A Brief Introduction to Welding Robots and Their Uses

21 February 2020
Welding robots and their uses

Welding robots have been used in the industrial sector for years because of the many advantages they bring, such as reduced waste, improved safety and enhanced weld quality. This article highlights different robotic welding systems and how they can be used to automate welding tasks.

Welding is the process of fusing two materials together permanently, and many different robotic welding methods are used in the industrial sector. Among the most common ones are:

  • Resistant Spot welding
  • Types of arc welding such as GMAW and GTAW
  • Laser beam welding (LBW)
  • Hybrid of arc- and laser welding (HBLAW)

The most important features of welding robots: Payload and reach

In common, the robotic welding systems have an articulated robot with a welding torch as the end effector which replaces the human arm of the manual worker. The robotic welding system is highly dependent on the dimensions of the workpiece as well as the complexity and variation of the welding.

The two most crucial parameters in robotic welding are the payload and reach of the robots. Payload, which is how much the robot arm can carry, is not important in the welding business because welding torches and other equipment on the robot arm is usually not that heavy.

However, you need to consider the reach of the robot. If you have large or heavy workpieces such as structural beams, building frames or work in the shipbuilding industry, you might need to have robots that can move along tracks horizontally or move across and above the workpiece from a gantry. If you have a tall workpiece like for instance the side of a ship vertically dynamic column tracks are a possibility to weld higher than with a fixed robot.

As a user, you must consider your product with integrators and welding experts to discuss whether you should have a stationary confined robot cell – where the workpiece is secured in a positioner or a fixture – or you should look into having moveable robot cells.

Things to consider when switching from manual to robotic welding

It is not always simple switching from manual to robotic welding. Many things may work differently for a robot, and switching from manual work is more than just replacing a person with a machine. In the first place, additional hardware and welding equipment is required.

Secondly, the robots work with a higher throughput rate than manual workers. Therefore, it’s important to consult the integrator regarding types of cooling units, how the wire is fed to the robot etc. to make sure to uphold the increased productivity, which is typically one of the major reasons for switching to robotic welding.

When being used to doing manual welding in the shop floor, welding disturbances like welding spattering and small movements of the workpieces are old news. A person may adapt the working style to the environment in a way that can be difficult for a robot.
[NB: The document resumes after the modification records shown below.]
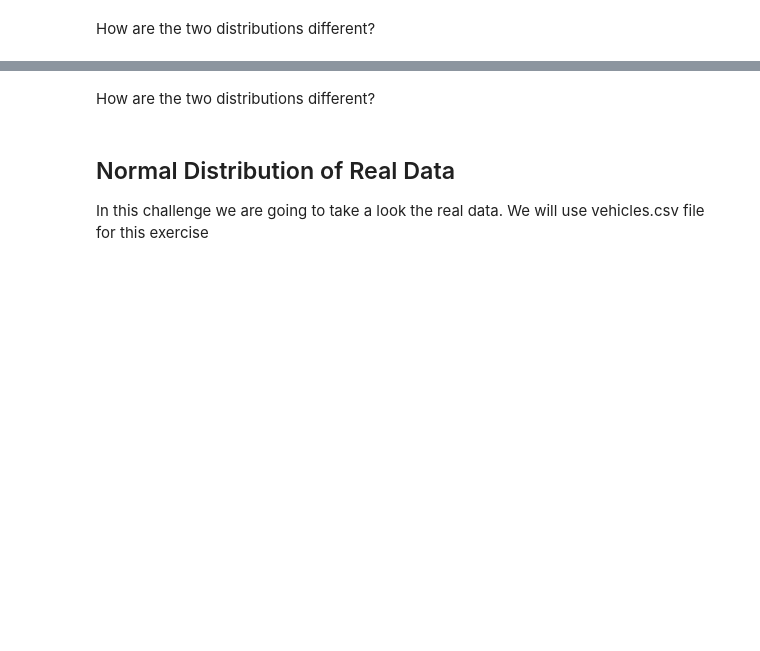
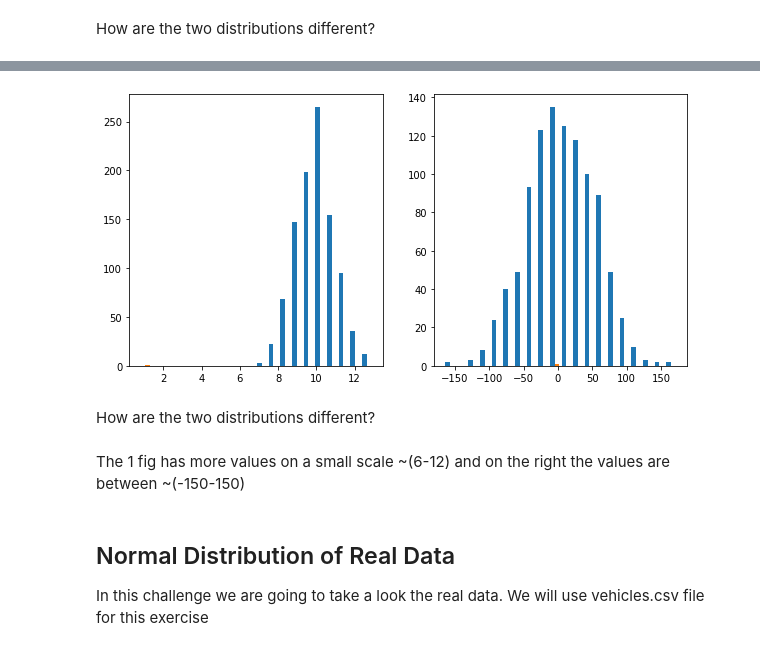
Before and after one commit to ta-data-lis/lab-probability-distributions, a Jupyter notebook: your-code/continuous.ipynb, the cells around one changed output, grey strips where cells are left out. Cells and saved outputs as stored; diff of their text form; code cells hidden in the pictures; blank space fills up the shorter version.

```diff
--- a/your-code/continuous.ipynb
+++ b/your-code/continuous.ipynb
@@ -64,2 +86,19 @@ Expected output:
+# %%
+def normal (m, v, s):
+    x = np.random.normal(m,v,s)
+    y = norm.rvs()
+    return(x, y)
+
+fun_3 = normal(10, 1, 1000)
+fun_4 = normal(10, 50, 1000)
+
+# plotting
+fig, axs = plt.subplots(1, 2, figsize=(10, 5))
+axs[0].hist(fun_3, 20)
+axs[1].hist(fun_4, 20)
+
+plt.show()
+# %% [output]
+[figure, added]
 # %% [markdown]
 How are the two distributions different?
@@ -68,3 +105,5 @@ How are the two distributions different?
+# %% [markdown]
+The 1 fig has more values on a small scale ~(6-12) and on the right the values are between ~(-150-150)
 # %% [markdown]
 ## Normal Distribution of Real Data
 
```
Also changed, not shown: parts of 20 cells of this notebook.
In robotic welding you have a programmed robot which cannot think for itself, which makes it crucial that workpieces be fixed into either a fixture or clamped into a positioner, so they do not move while the robot is welding.

A rule of thumb is: The more fixed parameters, the less complex the robot program – which is convenient for a welding company because lower complexity means lower price.

In continuation, it is important to decide if the system should be a semi-automated or a fully automated system. In the semi-automated solution, only the welding process is automated. Here, a manual worker feeds the robot with workpieces clamped in a fixture or a positioner and unloads again after the welding is done.

If one decides to go for a fully automated system, loading and unloading must also be considered and connected to the robot. This can make the system more complex and expensive. Therefore, the user needs to make sure the operators know how to deal with this complexity.

If they do, a fully automatic system can release labour, and throughput is improved giving a feasible return on investment. Otherwise, there will be a risk of downtime, not reaching full potential of throughput and productivity, and so forth.

It could be beneficial for users to consider vision and data monitoring of the welding processes. The right sensors could be of value to the company. These could help ensure the right quality by reducing defect rate and increase productivity.

Furthermore, the data could be used for preventive maintenance of the robots. This is an an additional investment, but it might pay off in the long run due reduced defects and therefore reduced waste and rework.

Finally, users must make sure that the shop floor can accommodate a robotic welding cell. Including a positioner and safety fencing, the robotic cells’ blueprints are significantly bigger than those of a manual welding cell.

When to go for robotic welding systems - and when not to

Robotic welding won’t be better in every aspect; there will be some drawbacks when going from manual to robotic welding systems. When switching to automated systems, often the system compromises with flexibility unless smart solutions are thought through.

Such smart solutions could be flexible positioners, easy change-over of fixtures for workpieces, or the moveable robot systems as mentioned earlier. With increased flexibility, however, follows higher complexity and therefore initial investment size and also a higher risk of breakdowns and downtime. 

Considering the high initial investment and the risk of lower flexibility, the ideal situation to integrate robotic welding would be with highly repetitive welding processes with large volume of parts and low complexity welds. It is typically not feasible for smaller projects.

But, when switching to robotic welding you get many advantages especially in terms of increased precision and accuracy, higher productivity and velocity, reduced waste and perhaps most importantly, safety. Burns, arc radiation, contamination of the air and eye damages from the light are not a problem for robotic systems as it is for the workers. Therefore, thinking the project through is important to ensure that the advantages of automating the welding process outweigh the drawbacks.